• **Work request**:
For the material that follows, list every line containing the word "name".

• **Records shown**:
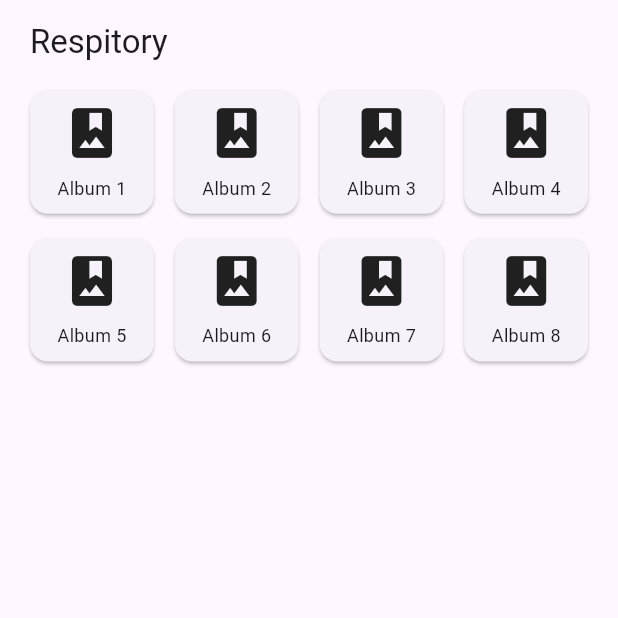
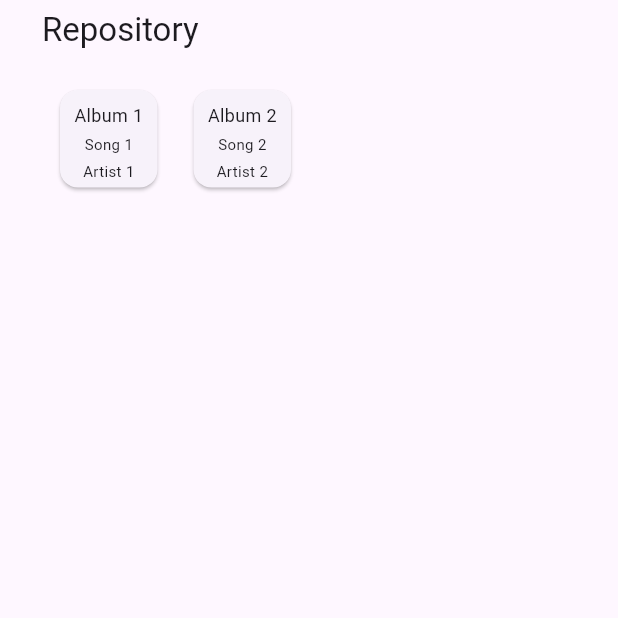
Before and after one commit to cqhqp/music_player, a Flutter app: the AlbumRepositoryPage screen opened directly, on a phone screen of 412 x 824 dp, the top half of it. Run offline on Flutter 3.47's test engine with Material 3 defaults, Android fonts, the phone set to English and light mode, and no system bars.

Commit message:
UI update

```diff
--- a/lib/main.dart
+++ b/lib/main.dart
@@ -1,4 +1,5 @@
 import 'package:flutter/material.dart';
+
 
 void main() {
   runApp(MyApp());
@@ -23,6 +24,67 @@ class AudioPlayerScreen extends StatefulWidget {
 }
 
 class _AudioPlayerScreenState extends State<AudioPlayerScreen> {
+  @override
+  Widget build(BuildContext context) {
+    return Scaffold(
+      body: Row(
+        children: [
+          Container(
+            width: 200,
+            child: Column(
+              crossAxisAlignment: CrossAxisAlignment.start,
+              children: [
+                Padding(
+                  padding: const EdgeInsets.all(8.0),
+                  child: TextField(
+                    decoration: InputDecoration(
+                      hintText: 'Search',
+                    ),
+                  ),
+                ),
+                Expanded(
+                  child: ListView.builder(
+                    shrinkWrap: true,
+                    itemCount: menu.length,
+                    itemBuilder: (context, index) {
+                      return ListTile(
+                        title: Text(menu[index]),
+                        onTap: () {
+                          // Handle menu item tap
+                        },
+                      );
+                    },
+                  ),
+                ),
+              ],
+            ),
+          ),
+          Expanded(
+            flex: 2,
+            child: Container(
+              color: Colors.grey[200], // Placeholder color
+              child: Column(
+                children: [
+                  TopMenuBar(
+                    onPlaylistPressed: () {
+                      _showPlayList(context);
+                    },
+                  ),
+                  Expanded( // Main Window
+                    // child: RepositoryPage(),
+                    child: AlbumRepositoryPage(),
+                    // child: AlbumRepositoryWidget(albumRepository: albumRepository),
+                  ),
+                ],
+              ),
+            ),
+          ),
+        ],
+      ),
+    );
+  }
+
+  // Add the following lines to define variables and methods used in the build method
 
   bool _isPlaying = false;
   int _currentIndex = 0; // 当前播放歌曲的索引
@@ -94,66 +156,6 @@ class _AudioPlayerScreenState extends State<AudioPlayerScreen> {
       // 这里可以添加播放选中歌曲的逻辑
     });
   }
-
-  @override
-  Widget build(BuildContext context) {
-    return Scaffold(
-      body: Row(
-        children: [
-          Container(
-            width: 200,
-            child: Column(
-              crossAxisAlignment: CrossAxisAlignment.start,
-              children: [
-                Padding(
-                  padding: const EdgeInsets.all(8.0),
-                  child: TextField(
-                    decoration: InputDecoration(
-                      hintText: 'Search',
-                    ),
-                  ),
-                ),
-                Expanded(
-                  child: ListView.builder(
-                    shrinkWrap: true,
-                    itemCount: menu.length,
-                    itemBuilder: (context, index) {
-                      return ListTile(
-                        title: Text(menu[index]),
-                        onTap: () {
-                          // Handle menu item tap
-                        },
-                      );
-                    },
-                  ),
-                ),
-              ],
-            ),
-          ),
-          Expanded(
-            flex: 2,
-            child: Container(
-              color: Colors.grey[200], // Placeholder color
-              child: Column(
-                children: [
-                  TopMenuBar(
-                    onPlaylistPressed: () {
-                      _showPlayList(context);
-                    },
-                  ),
-                  Expanded( // Main Window
-                    // child: RepositoryPage(),
-                    child: AlbumRepositoryPage(),
-                    // child: AlbumRepositoryWidget(albumRepository: albumRepository),
-                  ),
-                ],
-              ),
-            ),
-          ),
-        ],
-      ),
-    );
-  }
 }
 
 class TopMenuBar extends StatelessWidget {
@@ -191,7 +193,6 @@ class TopMenuBar extends StatelessWidget {
     );
   }
 }
-
 
 class PlaybackControls extends StatelessWidget {
   void _playPause() {
@@ -344,8 +345,10 @@ class VolumeControls extends StatelessWidget {
 
 class Album {
   final String name;
+  final String song; // 添加歌曲名字段
+  final String artist; // 添加专辑名字段
 
-  Album(this.name);
+  Album(this.name, this.song, this.artist);
 }
 
 class AlbumRepository {
@@ -365,24 +368,61 @@ class AlbumWidget extends StatelessWidget {
 
   @override
   Widget build(BuildContext context) {
-    return Card(
+    return SizedBox(
+      width: double.infinity,
+      child: IntrinsicHeight(
+        child: Column(
+          crossAxisAlignment: CrossAxisAlignment.stretch,
+          children: [
+            AspectRatio(
+              aspectRatio: 1,
+              child: Card(
                 child: Padding(
                   padding: const EdgeInsets.all(8.0),
                   child: Column(
                     mainAxisAlignment: MainAxisAlignment.center,
                     children: [
-            Icon(Icons.photo_album, size: 40), // Add an icon for album
-            SizedBox(height: 8), // Add spacing
                       Text(
                         album.name,
-              style: TextStyle(fontSize: 12), // Reduce text size
+                        style: TextStyle(fontSize: 12),
                       ),
+                      SizedBox(height: 4),
+                      Text(
+                        album.song,
+                        style: TextStyle(fontSize: 10),
+                      ),
+                      SizedBox(height: 4),
+                      Text(
+                        album.artist,
+                        style: TextStyle(fontSize: 10),
+                      ),
+                    ],
+                  ),
+                ),
+              ),
+            ),
+            // SizedBox(height: 4), // Add spacing between Card and text
+            // Padding(
+            //   padding: const EdgeInsets.symmetric(horizontal: 8.0,),
+            //   child: Text(
+            //     'Additional Text', // Add your additional text here
+            //     style: TextStyle(fontSize: 10, color: Colors.grey, height:2),
+            //   ),
+            // ),
           ],
         ),
       ),
     );
   }
 }
+
+
+
+
+
+
+
+
 
 class AlbumRepositoryWidget extends StatelessWidget {
   final AlbumRepository albumRepository;
@@ -396,12 +436,12 @@ Widget build(BuildContext context) {
       slivers: <Widget>[
         SliverToBoxAdapter(
           child: Container(
-            height: 56, // 调整标题空间的高度
+            height: 40,
             alignment: Alignment.centerLeft,
             child: Padding(
-              padding: const EdgeInsets.only(left: 20.0), // 添加左边距
+              padding: const EdgeInsets.only(left: 28.0),
               child: Text(
-                'Respitory',
+                'Repository',
                 style: Theme.of(context).textTheme.headline6,
                 textAlign: TextAlign.left,
               ),
@@ -409,12 +449,12 @@ Widget build(BuildContext context) {
           ),
         ),
         SliverPadding(
-        padding: const EdgeInsets.symmetric(horizontal: 16.0),
+          padding: const EdgeInsets.symmetric(horizontal: 36.0, vertical: 16.0),
           sliver: SliverGrid(
             gridDelegate: SliverGridDelegateWithFixedCrossAxisCount(
               crossAxisCount: 4,
-            crossAxisSpacing: 6.0,
-            mainAxisSpacing: 8.0,
+              crossAxisSpacing: 16.0,
+              mainAxisSpacing: 38.0,
             ),
             delegate: SliverChildBuilderDelegate(
               (BuildContext context, int index) {
@@ -427,8 +467,8 @@ Widget build(BuildContext context) {
       ],
     );
   }
+}
 
-}
 
 class AlbumRepositoryPage extends StatefulWidget {
   @override
@@ -437,14 +477,18 @@ class AlbumRepositoryPage extends StatefulWidget {
 
 class _AlbumRepositoryPageState extends State<AlbumRepositoryPage> {
   final AlbumRepository albumRepository = AlbumRepository([
-    Album("Album 1"),
-    Album("Album 2"),
-    Album("Album 3"),
-    Album("Album 4"),
-    Album("Album 5"),
-    Album("Album 6"),
-    Album("Album 7"),
-    Album("Album 8"),
+    Album("Album 1", "Song 1", "Artist 1"),
+    Album("Album 2", "Song 2", "Artist 2"),
+    // Album("Album 3", "Song 3", "Artist 3"),
+    // Album("Album 3", "Song 3", "Artist 3"),
+    // Album("Album 3", "Song 3", "Artist 3"),
+    // Album("Album 3", "Song 3", "Artist 3"),
+    // Album("Album 3", "Song 3", "Artist 3"),
+    // Album("Album 3", "Song 3", "Artist 3"),
+    // Album("Album 3", "Song 3", "Artist 3"),
+    // Album("Album 3", "Song 3", "Artist 3"),
+    // Album("Album 3", "Song 3", "Artist 3"),
+    // 添加其他专辑的信息
   ]);
 
   @override
@@ -454,6 +498,10 @@ class _AlbumRepositoryPageState extends State<AlbumRepositoryPage> {
     );
   }
 }
+
+
+
+
 
 // music info card
 class MusicInfoCard extends StatelessWidget {
```
Lines whose indentation alone changed are shown as unchanged.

• **Your response**:
   final String name;
-  Album(this.name);
+  Album(this.name, this.song, this.artist);
                         album.name,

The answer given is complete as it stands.